* **Problem to solve**: Whenever a line in the entries below contains "index", copy that line.

* **Front-end code edit data**:
=== Begin Enclosure ===
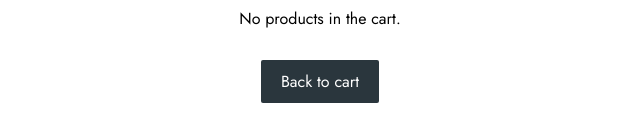
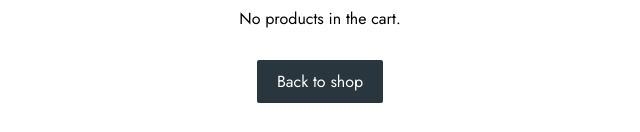
Before and after one commit to Arrafi2644/Normann-Project, a plain HTML site: page check-out.html in a window 1280 px wide. Shown: the part 668-800 px from the top of the page, 320-960 px from the left. Drawn offline with nearby package versions, Linux system fonts and the light colour scheme; a web font is replaced by a local one.

Commit message:
Update check-out.html

```diff
--- a/check-out.html
+++ b/check-out.html
@@ -138,7 +138,7 @@
         <div class="shopping-container">
             <i class='bx bx-cart-add'></i>
             <p>No products in the cart.</p>
-            <a href="#" class="cart-btn">Back to cart</a>
+            <a href="shop.html" class="cart-btn">Back to shop</a>
         </div>
     </div>
 </div>
```
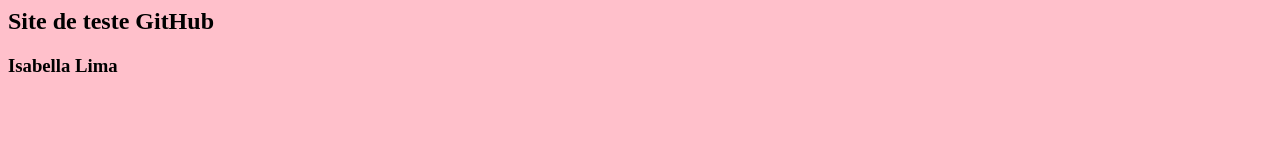
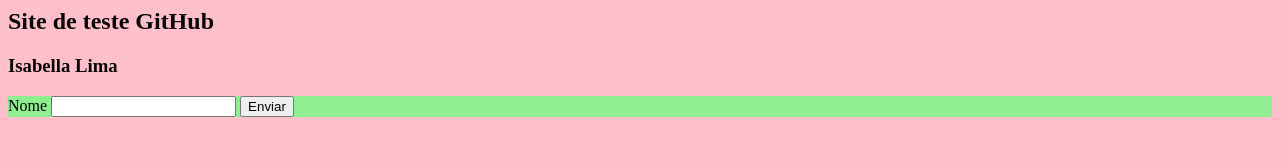
Before and after one commit to IsabellaaaLima/Testando, a plain HTML site: page index.html in a window 1280 px wide. Drawn offline with Linux system fonts and the light colour scheme.

Commit message:
Atualizado com botão

```diff
--- a/index.html
+++ b/index.html
@@ -8,5 +8,10 @@
 <body bgcolor="pink">
     <h2>Site de teste GitHub</h2>
     <h3>Isabella Lima</h3>
+    <div style= "background-color: lightgreen;height;
+    100px">
+       Nome <input>
+       <button>Enviar</button>
+    </div>
 </body>
 </html>
```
=== End Enclosure ===
* **Response to the exercise**:
Before and after one commit to IsabellaaaLima/Testando, a plain HTML site: page index.html in a window 1280 px wide. Drawn offline with Linux system fonts and the light colour scheme.
--- a/index.html
+++ b/index.html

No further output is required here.